# TASK TO COMPLETE
Reproduce the data exactly and drop any pictures it holds.

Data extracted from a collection

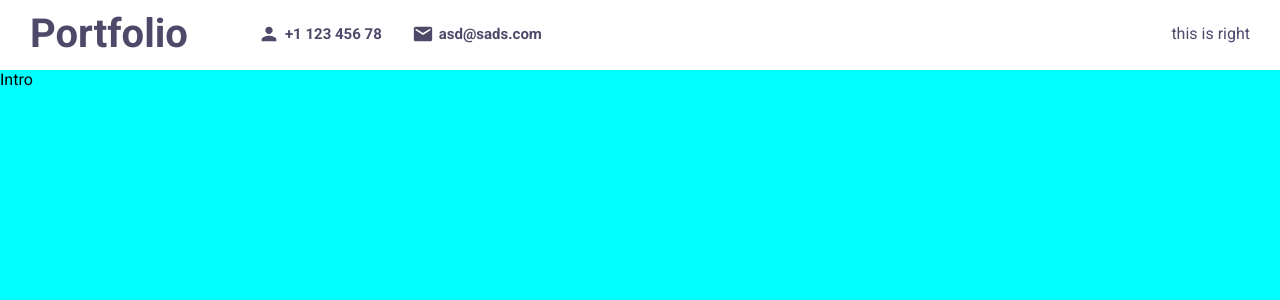
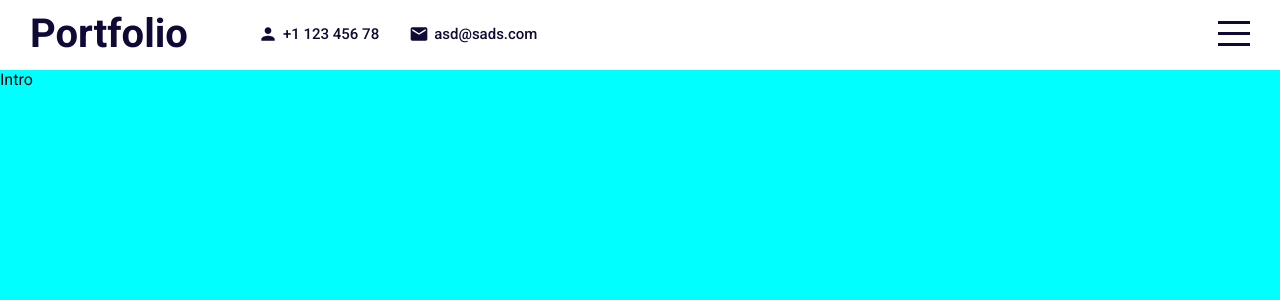
Before and after one commit to Dave-Guangyao-Li/react-portfolio-website, a React (Create React App) app: page / in a window 1280 px wide. Shown: the top 300 px of the page. Built offline with nearby package versions, Linux system fonts and the light colour scheme.

Commit message:
side bar and animated hamburger menu

```diff
--- a/package.json
+++ b/package.json
@@ -8,7 +8,7 @@
     "@testing-library/jest-dom": "^5.16.5",
     "@testing-library/react": "^13.4.0",
     "@testing-library/user-event": "^13.5.0",
-    "node-sass": "^8.0.0",
+    "nvm": "^0.0.4",
     "react": "^18.2.0",
     "react-dom": "^18.2.0",
     "react-scripts": "5.0.1",
@@ -37,5 +37,8 @@
       "last 1 firefox version",
       "last 1 safari version"
     ]
+  },
+  "devDependencies": {
+    "node-sass": "^8.0.0"
   }
 }
--- a/src/App.jsx
+++ b/src/App.jsx
@@ -6,10 +6,18 @@
 import Contact from "./components/contact/Contact";
 import "./App.scss";
 
+import {useState} from "react";
+import Menu from "./components/menu/Menu";
+
 function App() {
+
+  // deceide whether menu is open or not, when click menu icon, change the state
+  const [menuOpen, setMenuOpen] = useState(false);
+
   return (
     <div className="app">
-      <Topbar></Topbar>
+      <Topbar menuOpen={menuOpen} setMenuOpen={setMenuOpen}></Topbar>
+      <Menu menuOpen={menuOpen} setMenuOpen={setMenuOpen}></Menu>
       <div className="sections">
         <Intro></Intro>
         <Portfolio></Portfolio>
--- /dev/null
+++ b/src/components/menu/Menu.jsx
@@ -0,0 +1,17 @@
+import "./Menu.scss";
+
+export default function Menu({menuOpen, setMenuOpen}) {
+  return (
+      <div className={"menu " +  (menuOpen && "active") }>
+          <ul>
+              <li onClick={()=>setMenuOpen(false)}><a href="#intro">Intro</a></li>
+              <li onClick={()=>setMenuOpen(false)}><a href="#portfolios">Portfolios</a></li>
+              <li onClick={()=>setMenuOpen(false)}><a href="#works">Works</a></li>
+              <li onClick={()=>setMenuOpen(false)}><a href="#testimonials">Testimonials</a></li>
+              <li onClick={()=>setMenuOpen(false)}><a href="#contact">Contact</a></li>
+          </ul>
+
+      </div>
+
+  )
+}
--- /dev/null
+++ b/src/components/menu/Menu.scss
@@ -0,0 +1,48 @@
+@import "../../global.scss";
+
+.menu{
+    width: 300px;
+    height: 100vh;
+    background-color: $mainColor;
+    // smooth transition
+    transition: all 1s ease;
+
+
+    // start of fixed menu
+    position: fixed;
+    top:0;
+    right: -300px; // hide from the right
+    z-index: 2;
+    display: flex;
+    flex-direction: column;
+    align-items: center;
+    justify-content: center;
+
+    &.active{
+        right: 0; // show the menu
+    }
+
+    ul{
+        margin: 0;
+        padding: 0;
+        list-style: none;
+        font-size: 30px;
+        color: white;
+        font-weight: 300;
+        width: 60%;
+
+        li{
+            margin-bottom: 20px;
+            a{
+                text-decoration: none;
+                font-size: inherit;
+                color: inherit;
+            }
+
+            // when hover change font weitght to bold
+            &:hover{
+                font-weight: 500;
+            }
+        }
+    }
+}
--- a/src/components/topbar/Topbar.jsx
+++ b/src/components/topbar/Topbar.jsx
@@ -1,9 +1,9 @@
 import "./Topbar.scss"
 import { Person, Mail } from "@material-ui/icons"
 
-export default function Topbar() {
+export default function Topbar({ menuOpen, setMenuOpen } ) {
   return (
-      <div className='topbar'>
+      <div className={"topbar " +  (menuOpen && "active") }>
           <div className="wrapper">
               {/* logo, number ,email, hamburger menu */}
               <div className="left">
@@ -21,9 +21,13 @@
                   </div>
 
               </div>
-              <d iv className="right">
-                  this is right
-              </d>
+              <div className="right">
+                  <div className="hamburger" onClick={()=>setMenuOpen(!menuOpen)}>
+                      <span className="line1"></span>
+                      <span className="line2"></span>
+                        <span className="line3"></span>
+                  </div>
+              </div>
           </div>
       </div>
   )
--- a/src/components/topbar/Topbar.scss
+++ b/src/components/topbar/Topbar.scss
@@ -3,7 +3,8 @@
 .topbar{
     position: fixed;
     top: 0; // topbar always on top
-    z-index: 1; // topbar always on top of other elements
+    z-index: 3; // topbar always on top of other elements
+    transition: all 1s ease;
 
     background-color: white;
     color: $mainColor;
@@ -33,15 +34,62 @@
                 margin-left: 30px;
 
                 .icon{
-                    font-size: 22px;
+                    font-size: 20px;
                     margin-right: 5px;
                 }
 
                 span{
                     font-size:15px;
-                    font-weight: 700;
+                    font-weight: 500;
                 }
             }
         }
+
+        .right{
+            .hamburger{
+                width:32px;
+                height:25px;
+                display: flex;
+                flex-direction: column;
+                justify-content: space-between;
+                cursor: pointer;
+            }
+
+            span{
+                width: 100%;
+                height: 3px;
+                background-color: $mainColor;
+                transform-origin: left; // transform from left rather than center
+                transition: all 1s ease; // animation for hamburger menu. happen in 2s, ease in and out
+            }
+        }
+    }
+
+    &.active{
+        background-color: $mainColor;
+        color: white;
+
+
+        .hamburger {
+
+            // form a cross
+            span{
+                &:first-child{
+                    background-color: white;
+                    transform: rotate(45deg);
+
+                }
+                &:nth-child(2){
+                    background-color: white;
+                    opacity: 0;
+                    width: 60%;
+                }
+                &:last-child{
+                    background-color: white;
+                    transform: rotate(-45deg);
+                }
+            }
+        }
+
     }
 }
--- a/src/global.scss
+++ b/src/global.scss
@@ -1 +1 @@
-$mainColor: #0f0a35bd;
+$mainColor: #0f0a35;
```
Also changed, not shown: 1 other file (tests, documents, lock files or other folders).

# PROBLEM SOLUTION
Before and after one commit to Dave-Guangyao-Li/react-portfolio-website, a React (Create React App) app: page / in a window 1280 px wide. Shown: the top 300 px of the page. Built offline with nearby package versions, Linux system fonts and the light colour scheme.

Commit message:
side bar and animated hamburger menu

```diff
--- a/package.json
+++ b/package.json
@@ -8,7 +8,7 @@
     "@testing-library/jest-dom": "^5.16.5",
     "@testing-library/react": "^13.4.0",
     "@testing-library/user-event": "^13.5.0",
-    "node-sass": "^8.0.0",
+    "nvm": "^0.0.4",
     "react": "^18.2.0",
     "react-dom": "^18.2.0",
     "react-scripts": "5.0.1",
@@ -37,5 +37,8 @@
       "last 1 firefox version",
       "last 1 safari version"
     ]
+  },
+  "devDependencies": {
+    "node-sass": "^8.0.0"
   }
 }
--- a/src/App.jsx
+++ b/src/App.jsx
@@ -6,10 +6,18 @@
 import Contact from "./components/contact/Contact";
 import "./App.scss";
 
+import {useState} from "react";
+import Menu from "./components/menu/Menu";
+
 function App() {
+
+  // deceide whether menu is open or not, when click menu icon, change the state
+  const [menuOpen, setMenuOpen] = useState(false);
+
   return (
     <div className="app">
-      <Topbar></Topbar>
+      <Topbar menuOpen={menuOpen} setMenuOpen={setMenuOpen}></Topbar>
+      <Menu menuOpen={menuOpen} setMenuOpen={setMenuOpen}></Menu>
       <div className="sections">
         <Intro></Intro>
         <Portfolio></Portfolio>
--- /dev/null
+++ b/src/components/menu/Menu.jsx
@@ -0,0 +1,17 @@
+import "./Menu.scss";
+
+export default function Menu({menuOpen, setMenuOpen}) {
+  return (
+      <div className={"menu " +  (menuOpen && "active") }>
+          <ul>
+              <li onClick={()=>setMenuOpen(false)}><a href="#intro">Intro</a></li>
+              <li onClick={()=>setMenuOpen(false)}><a href="#portfolios">Portfolios</a></li>
+              <li onClick={()=>setMenuOpen(false)}><a href="#works">Works</a></li>
+              <li onClick={()=>setMenuOpen(false)}><a href="#testimonials">Testimonials</a></li>
+              <li onClick={()=>setMenuOpen(false)}><a href="#contact">Contact</a></li>
+          </ul>
+
+      </div>
+
+  )
+}
--- /dev/null
+++ b/src/components/menu/Menu.scss
@@ -0,0 +1,48 @@
+@import "../../global.scss";
+
+.menu{
+    width: 300px;
+    height: 100vh;
+    background-color: $mainColor;
+    // smooth transition
+    transition: all 1s ease;
+
+
+    // start of fixed menu
+    position: fixed;
+    top:0;
+    right: -300px; // hide from the right
+    z-index: 2;
+    display: flex;
+    flex-direction: column;
+    align-items: center;
+    justify-content: center;
+
+    &.active{
+        right: 0; // show the menu
+    }
+
+    ul{
+        margin: 0;
+        padding: 0;
+        list-style: none;
+        font-size: 30px;
+        color: white;
+        font-weight: 300;
+        width: 60%;
+
+        li{
+            margin-bottom: 20px;
+            a{
+                text-decoration: none;
+                font-size: inherit;
+                color: inherit;
+            }
+
+            // when hover change font weitght to bold
+            &:hover{
+                font-weight: 500;
+            }
+        }
+    }
+}
--- a/src/components/topbar/Topbar.jsx
+++ b/src/components/topbar/Topbar.jsx
@@ -1,9 +1,9 @@
 import "./Topbar.scss"
 import { Person, Mail } from "@material-ui/icons"
 
-export default function Topbar() {
+export default function Topbar({ menuOpen, setMenuOpen } ) {
   return (
-      <div className='topbar'>
+      <div className={"topbar " +  (menuOpen && "active") }>
           <div className="wrapper">
               {/* logo, number ,email, hamburger menu */}
               <div className="left">
@@ -21,9 +21,13 @@
                   </div>
 
               </div>
-              <d iv className="right">
-                  this is right
-              </d>
+              <div className="right">
+                  <div className="hamburger" onClick={()=>setMenuOpen(!menuOpen)}>
+                      <span className="line1"></span>
+                      <span className="line2"></span>
+                        <span className="line3"></span>
+                  </div>
+              </div>
           </div>
       </div>
   )
--- a/src/components/topbar/Topbar.scss
+++ b/src/components/topbar/Topbar.scss
@@ -3,7 +3,8 @@
 .topbar{
     position: fixed;
     top: 0; // topbar always on top
-    z-index: 1; // topbar always on top of other elements
+    z-index: 3; // topbar always on top of other elements
+    transition: all 1s ease;
 
     background-color: white;
     color: $mainColor;
@@ -33,15 +34,62 @@
                 margin-left: 30px;
 
                 .icon{
-                    font-size: 22px;
+                    font-size: 20px;
                     margin-right: 5px;
                 }
 
                 span{
                     font-size:15px;
-                    font-weight: 700;
+                    font-weight: 500;
                 }
             }
         }
+
+        .right{
+            .hamburger{
+                width:32px;
+                height:25px;
+                display: flex;
+                flex-direction: column;
+                justify-content: space-between;
+                cursor: pointer;
+            }
+
+            span{
+                width: 100%;
+                height: 3px;
+                background-color: $mainColor;
+                transform-origin: left; // transform from left rather than center
+                transition: all 1s ease; // animation for hamburger menu. happen in 2s, ease in and out
+            }
+        }
+    }
+
+    &.active{
+        background-color: $mainColor;
+        color: white;
+
+
+        .hamburger {
+
+            // form a cross
+            span{
+                &:first-child{
+                    background-color: white;
+                    transform: rotate(45deg);
+
+                }
+                &:nth-child(2){
+                    background-color: white;
+                    opacity: 0;
+                    width: 60%;
+                }
+                &:last-child{
+                    background-color: white;
+                    transform: rotate(-45deg);
+                }
+            }
+        }
+
     }
 }
--- a/src/global.scss
+++ b/src/global.scss
@@ -1 +1 @@
-$mainColor: #0f0a35bd;
+$mainColor: #0f0a35;
```
Also changed, not shown: 1 other file (tests, documents, lock files or other folders).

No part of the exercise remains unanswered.